Currently in the blueprint stage, the S-500 is a Russian surface-to-air missile system that, if developed, will be able to track and destroy ballistic missiles with ranges of up to 3,500 kilometers. At present, however, reports indicate that Russia has not yet started building the S-500, apparently due to a lack of funds.
In June 2000, Secretary of Defense William Cohen and Rep. Curt Weldon (R-PA), Chair of the House Armed Services Committee’s Military Research and Development Subcommittee, led a U.S. delegation to Moscow to meet with Russian Deputy Defense Minister Nikolai Mikhailov and several top-ranking Russian generals. In a series of discussions, two new Russian surface-to-air missile systems were mentioned: the S-400 (NATO: SA-20 “Triumf”), then still under development, and the S-500, which existed solely on paper.
According to Mikhailov, Russia had completed theoretical calculations on the S-500 and, if deployed, the system would outperform the S-400 as well as the U.S. Patriot Advanced Capability-3 system. Mikhailov acknowledged, however, that Moscow lacked the financial resources to complete the project.
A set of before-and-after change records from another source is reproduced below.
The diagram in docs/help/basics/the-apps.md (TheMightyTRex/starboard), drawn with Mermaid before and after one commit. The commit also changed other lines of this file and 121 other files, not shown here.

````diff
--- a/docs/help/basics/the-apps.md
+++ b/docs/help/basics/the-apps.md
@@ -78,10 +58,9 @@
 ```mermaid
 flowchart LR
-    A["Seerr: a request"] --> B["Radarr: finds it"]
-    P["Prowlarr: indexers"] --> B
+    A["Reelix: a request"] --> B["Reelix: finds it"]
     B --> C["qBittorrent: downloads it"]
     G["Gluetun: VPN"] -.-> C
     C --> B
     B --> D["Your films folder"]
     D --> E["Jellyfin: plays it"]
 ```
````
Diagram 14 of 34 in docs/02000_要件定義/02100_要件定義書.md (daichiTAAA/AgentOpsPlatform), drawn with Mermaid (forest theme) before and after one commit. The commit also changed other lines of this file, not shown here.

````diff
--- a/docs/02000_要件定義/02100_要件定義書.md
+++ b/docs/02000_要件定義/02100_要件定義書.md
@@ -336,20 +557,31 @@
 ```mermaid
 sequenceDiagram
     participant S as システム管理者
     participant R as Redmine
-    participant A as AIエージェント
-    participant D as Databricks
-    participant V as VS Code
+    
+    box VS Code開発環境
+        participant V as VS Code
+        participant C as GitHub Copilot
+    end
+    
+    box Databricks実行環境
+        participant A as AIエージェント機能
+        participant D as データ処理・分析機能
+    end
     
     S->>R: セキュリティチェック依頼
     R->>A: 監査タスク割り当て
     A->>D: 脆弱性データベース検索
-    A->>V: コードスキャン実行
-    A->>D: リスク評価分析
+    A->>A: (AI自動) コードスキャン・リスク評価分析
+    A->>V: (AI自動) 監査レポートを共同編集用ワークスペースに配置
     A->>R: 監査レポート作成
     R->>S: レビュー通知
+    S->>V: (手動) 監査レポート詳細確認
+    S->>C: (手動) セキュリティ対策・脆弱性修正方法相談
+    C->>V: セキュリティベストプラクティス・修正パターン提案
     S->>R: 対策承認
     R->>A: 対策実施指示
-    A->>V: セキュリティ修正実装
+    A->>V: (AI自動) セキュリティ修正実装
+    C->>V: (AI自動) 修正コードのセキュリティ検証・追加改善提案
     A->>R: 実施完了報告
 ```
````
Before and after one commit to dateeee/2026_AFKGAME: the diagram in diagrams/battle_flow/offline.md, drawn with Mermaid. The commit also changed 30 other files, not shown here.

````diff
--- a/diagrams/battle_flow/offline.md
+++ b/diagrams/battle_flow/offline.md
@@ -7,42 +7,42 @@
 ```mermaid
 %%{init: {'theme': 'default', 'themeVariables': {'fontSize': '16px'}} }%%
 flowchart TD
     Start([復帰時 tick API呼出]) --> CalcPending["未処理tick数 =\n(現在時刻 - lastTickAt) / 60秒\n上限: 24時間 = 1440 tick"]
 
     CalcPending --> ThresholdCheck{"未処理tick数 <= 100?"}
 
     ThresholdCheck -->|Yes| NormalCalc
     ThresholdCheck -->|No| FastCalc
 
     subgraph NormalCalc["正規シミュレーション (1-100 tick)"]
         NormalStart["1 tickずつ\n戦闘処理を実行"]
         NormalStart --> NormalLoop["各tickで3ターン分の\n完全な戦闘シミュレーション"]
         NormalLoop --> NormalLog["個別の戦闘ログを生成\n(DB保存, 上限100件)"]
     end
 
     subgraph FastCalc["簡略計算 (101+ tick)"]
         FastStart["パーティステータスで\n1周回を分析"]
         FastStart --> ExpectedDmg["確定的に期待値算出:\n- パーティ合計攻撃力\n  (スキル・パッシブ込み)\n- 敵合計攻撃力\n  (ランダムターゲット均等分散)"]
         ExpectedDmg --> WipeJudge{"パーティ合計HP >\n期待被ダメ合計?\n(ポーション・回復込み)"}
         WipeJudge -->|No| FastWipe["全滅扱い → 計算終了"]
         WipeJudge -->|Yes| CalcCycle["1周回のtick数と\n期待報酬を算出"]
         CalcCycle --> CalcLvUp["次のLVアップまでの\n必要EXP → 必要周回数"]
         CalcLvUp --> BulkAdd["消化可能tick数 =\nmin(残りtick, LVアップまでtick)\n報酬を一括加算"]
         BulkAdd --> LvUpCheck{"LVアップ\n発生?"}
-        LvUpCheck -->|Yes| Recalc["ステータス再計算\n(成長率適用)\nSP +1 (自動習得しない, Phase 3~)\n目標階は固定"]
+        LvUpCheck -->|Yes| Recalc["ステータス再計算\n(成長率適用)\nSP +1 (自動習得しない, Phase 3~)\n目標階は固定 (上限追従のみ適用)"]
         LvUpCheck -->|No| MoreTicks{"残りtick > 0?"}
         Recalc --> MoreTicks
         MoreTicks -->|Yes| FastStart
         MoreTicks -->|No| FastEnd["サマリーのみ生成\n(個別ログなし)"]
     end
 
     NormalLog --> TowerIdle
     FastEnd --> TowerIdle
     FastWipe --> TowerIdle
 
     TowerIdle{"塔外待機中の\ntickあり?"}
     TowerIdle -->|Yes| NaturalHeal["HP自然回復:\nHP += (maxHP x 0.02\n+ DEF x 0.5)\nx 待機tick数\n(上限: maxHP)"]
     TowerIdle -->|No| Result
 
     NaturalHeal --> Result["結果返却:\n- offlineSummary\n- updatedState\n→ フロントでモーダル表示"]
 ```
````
Seizing the opportunity, Weldon suggested to Mikhailov that the U.S. and Russia create a joint missile defense system, one that would incorporate S-500 technology, U.S. funding, and the strategic expertise of both nations.Mikhailov seemed intrigued by the idea, but refused to offer any more specifics about the S-500.
After the U.S. delegation returned to Washington and Rep. Weldon reported his findings to the House Armed Services Committee, naysayers immediately argued that Moscow would use U.S. taxpayer dollars to fund its military experiments, which were in direct violation of the 1972 ABM Treaty (still in existence at the time). If indeed the S-500 had been developed and it had lived up to Russians expectations, as described, it would have violated the ABM Treaty’s 1997 demarcation agreements, which allowed for only short range or “tactical” anti-ballistic missile systems.At the time, the S-400 and its upgraded version, the Antey-2500, were barely below the demarcation threshold. The Russians claimed that the S-500 would outperform S-400 by a wide margin.
Nevertheless, the Pentagon began examining options for a joint missile defense system, one that would strengthen political, military, and economic ties between the two nations. Jacques Gansler, Under Secretary of Defense for Acquisition, Technology, and Logistics, attempted to quell dissent by stating that such a collaborative system would not replace U.S. efforts to build its own national missile defense system. As Gansler put it, the S-500 would be a “compliment to our systems, rather than a replacement.” Many missile defense proponents in the U.S. understood that such a collaboration would encourage both nations to move away from the archaic 1972 ABM Treaty.
Moscow ended the debate in early 2001 by rejecting the U.S. proposal for cooperation. In April 2001, however, Russian President Vladimir Putin announced the future exportation of the S-500 to Europe and elsewhere in order to counter U.S. efforts to build a NATO-wide missile defense network.
Addressing the House Armed Services Committee in July 2001, Rep. Weldon expressed his dissatisfaction with the Russian Defense Ministry. According to Weldon, the Russians had attempted to cover up the fact that its S-500 plans were in open violation of the ABM Treaty: “Nobody is involved with Russia as much as I am, but I can tell you, there are people in the Russian Defense Ministry I don’t trust. . . . There’s a pattern here of deliberate attempts to mislead America and the allies on what Russia’s ultimate plans are.” Weldon stressed that the U.S. needed to stick to President Ronald Reagan’s theory of “trust, but verify.”
Nevertheless, Weldon and others continued to push for a joint U.S.-Russian system incorporating the S-500 design. In May 2004, two years after the U.S. withdrew from the ABM Treaty, the Congressman traveled to Moscow and reiterated his offer: “You designed the S-500 system but lack money. We can build it together.” Weldon emphasized that such a system would protect both the U.S. and Russia from the growing threat of weapons of mass destruction from Asia, the Middle East, and elsewhere. At present, however, there is no evidence that Russia plans to collaborate with the U.S. on the S-500.
Although sharing a similar designation, the relationship between this new S-500 and the S-500U project of the 1960s is unclear. The S-500U multichannel antiaircraft system was a 1968 initiative by the National Air Defense Troops, Navy, Ministry of the Radio Industry and Ministry of the Shipbuilding Industry to create a unified complex for the National Air Defense Troops, Navy and Ground Troops. Missiles of the S-500U complex were supposed to engage enemy aircraft at a range up to 100 km. The S-500U SAM complex project was rejected by the Ground Troops, which had a requirement to engage not only enemy aircraft, but also short range ballistic missiles. Consequently the S-300 family [SA-10 and SA-12] was developed instead.